Data extract:
+ + +

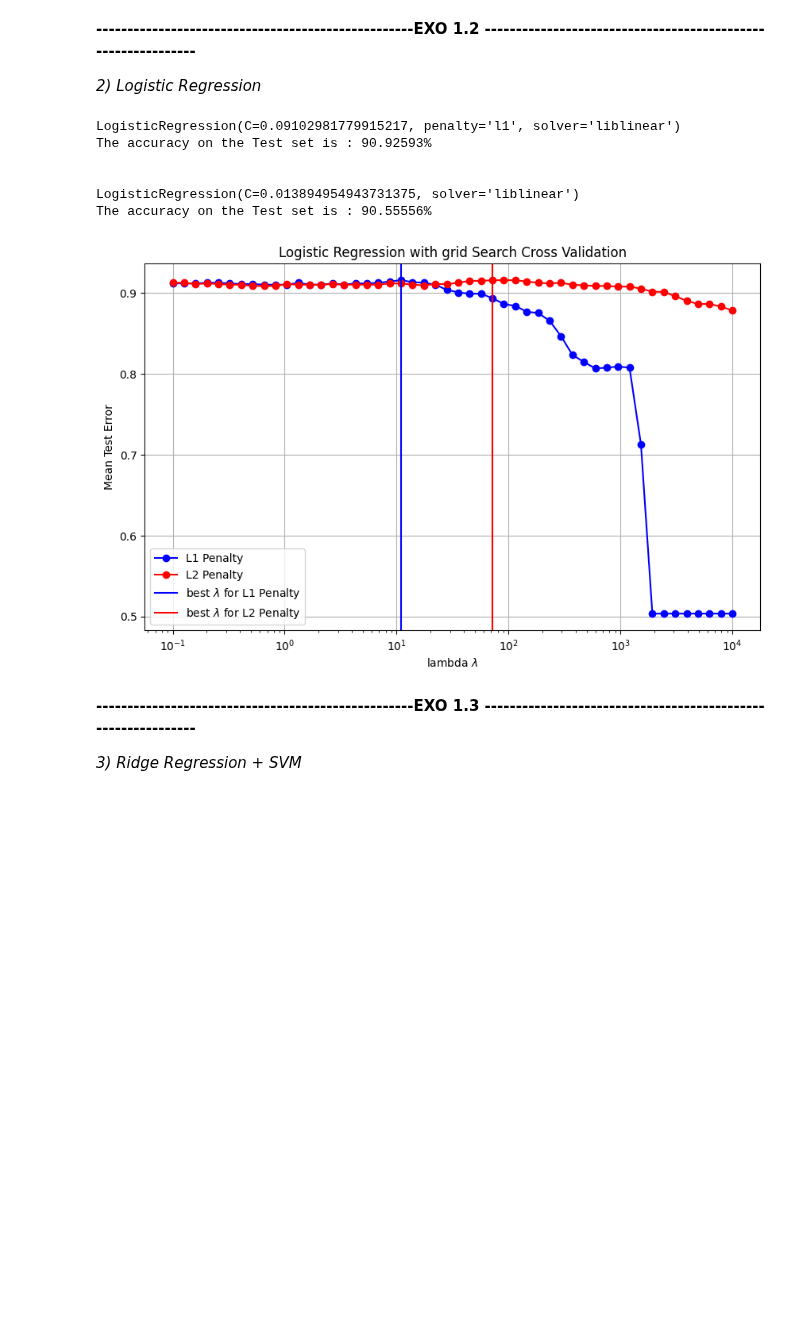
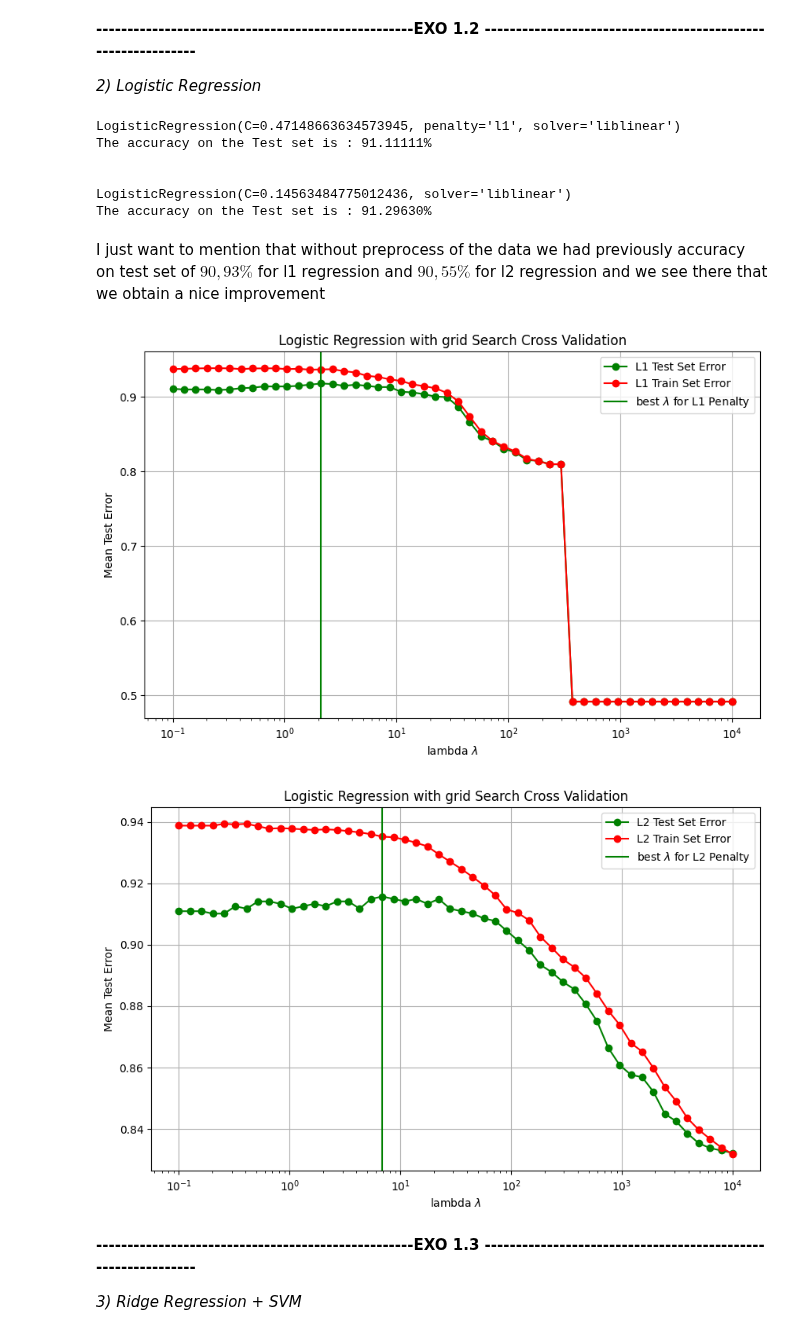
Before and after one commit to fpalmisa/FundamentalLearningEPFL, a Jupyter notebook: Homework 2/Homework2.ipynb, the cells around one changed output. Drawn from its saved outputs; the diff is of its cells as text; code cells hidden in the pictures; blank space fills up the shorter version.

```diff
--- a/Homework 2/Homework2.ipynb
+++ b/Homework 2/Homework2.ipynb
@@ -99,3 +102,7 @@ We see that the both subsets have roughly the same proportion of labelled number
+# %%
+scaler = StandardScaler()
+x_train = scaler.fit_transform(x_train)
+x_test = scaler.transform(x_test)
 # %% [markdown]
 **---------------------------------------------------EXO 1.2 -------------------------------------------------------------**
 
@@ -107,8 +114,9 @@ log_reg_l1 = LogisticRegression(penalty = 'l1',solver = 'liblinear')
 
 parameters_logregl1 = {'C' :  1/np.logspace(-1,4,nbre_step)}
 
-cv_logregl1 = GridSearchCV(log_reg_l1, parameters_logregl1, scoring = 'accuracy', cv = 5)
-cv_logregl1.fit(x_train, y_train)
+folds = KFold(n_splits = 5, shuffle = True, random_state = 10)
+cv_logregl1 = GridSearchCV(log_reg_l1, parameters_logregl1, scoring = 'accuracy', cv = folds, return_train_score = True)
+grid_result = cv_logregl1.fit(x_train, y_train)
 
 cvopt_logregl1 = cv_logregl1.best_estimator_
 cvopt_logregl1.fit(x_train,y_train)
@@ -122,7 +130,8 @@ log_reg_l2 = LogisticRegression(penalty = 'l2',solver = 'liblinear')
 
 parameters_logregl2 = {'C' :  1/np.logspace(-1,4,nbre_step)}
 
-cv_logregl2 = GridSearchCV(log_reg_l2, parameters_logregl2, scoring = 'accuracy', cv = 5)
+folds = KFold(n_splits = 5, shuffle = True, random_state = 10)
+cv_logregl2 = GridSearchCV(log_reg_l2, parameters_logregl2, scoring = 'accuracy', cv = folds, return_train_score = True)
 cv_logregl2.fit(x_train, y_train)
 
 cvopt_logregl2 = cv_logregl2.best_estimator_
@@ -137,30 +146,45 @@ print('\n')
 print(cvopt_logregl2)
 print(f"The accuracy on the Test set is : {accuracy_logregl2*100:.5f}%")
 # %% [output]
-LogisticRegression(C=0.09102981779915217, penalty='l1', solver='liblinear')
-The accuracy on the Test set is : 90.92593%
+LogisticRegression(C=0.47148663634573945, penalty='l1', solver='liblinear')
+The accuracy on the Test set is : 91.11111%
 
 
-LogisticRegression(C=0.013894954943731375, solver='liblinear')
-The accuracy on the Test set is : 90.55556%
+LogisticRegression(C=0.14563484775012436, solver='liblinear')
+The accuracy on the Test set is : 91.29630%
+# %% [markdown]
+I just want to mention that without preprocess of the data we had previously accuracy on test set of $90,93 \%$ for l1 regression and $90,55 \%$ for l2 regression and we see there that we obtain a nice improvement
 # %%
 mean_test_l1 = cv_logregl1.cv_results_['mean_test_score']
+mean_train_l1 = grid_result.cv_results_['mean_train_score']
 mean_test_l2 = cv_logregl2.cv_results_['mean_test_score']
+mean_train_l2 = cv_logregl2.cv_results_['mean_train_score']
 
 lambda_ = np.logspace(-1,4,nbre_step)
 plt.figure(figsize= (10,6))
-plt.semilogx(lambda_, mean_test_l1, label='L1 Penalty', color = 'blue', marker = 'o')
-plt.semilogx(lambda_, mean_test_l2, label='L2 Penalty',  color = 'red', marker = 'o')
-plt.axvline(1/cv_logregl1.best_params_['C'], color = 'blue', label = 'best $\lambda$ for L1 Penalty')
-plt.axvline(1/cv_logregl2.best_params_['C'], color = 'red', label = 'best $\lambda$ for L2 Penalty')
+plt.semilogx(lambda_, mean_test_l1, label='L1 Test Set Error', color = 'green', marker = 'o')
+plt.semilogx(lambda_, mean_train_l1, label='L1 Train Set Error', color = 'red', marker = 'o')
+plt.axvline(1/cv_logregl1.best_params_['C'], color = 'green', label = 'best $\lambda$ for L1 Penalty')
 plt.xlabel('lambda $\lambda$')
 plt.ylabel('Mean Test Error')
 plt.legend()
 plt.title('Logistic Regression with grid Search Cross Validation')
 plt.grid()
 plt.show()
+
+plt.figure(figsize= (10,6))
+plt.semilogx(lambda_, mean_test_l2, label='L2 Test Set Error',  color = 'green', marker = 'o')
+plt.semilogx(lambda_, mean_train_l2, label='L2 Train Set Error',  color = 'red', marker = 'o')
+plt.axvline(1/cv_logregl2.best_params_['C'], color = 'green', label = 'best $\lambda$ for L2 Penalty')
+plt.xlabel('lambda $\lambda$')
+plt.ylabel('Mean Test Error')
+plt.legend()
+plt.title('Logistic Regression with grid Search Cross Validation')
+plt.grid()
+plt.show()
 # %% [output]
-[figure, old version]
+[figure, new version]
+[figure, added]
 # %% [markdown]
 **---------------------------------------------------EXO 1.3 -------------------------------------------------------------**
 
```
Also changed, not shown: parts of 27 cells of this notebook.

+ + +

Copy out every line from the material above where the string "green" turns up.

+plt.semilogx(lambda_, mean_test_l1, label='L1 Test Set Error', color = 'green', marker = 'o')
+plt.axvline(1/cv_logregl1.best_params_['C'], color = 'green', label = 'best $\lambda$ for L1 Penalty')
+plt.semilogx(lambda_, mean_test_l2, label='L2 Test Set Error',  color = 'green', marker = 'o')
+plt.axvline(1/cv_logregl2.best_params_['C'], color = 'green', label = 'best $\lambda$ for L2 Penalty')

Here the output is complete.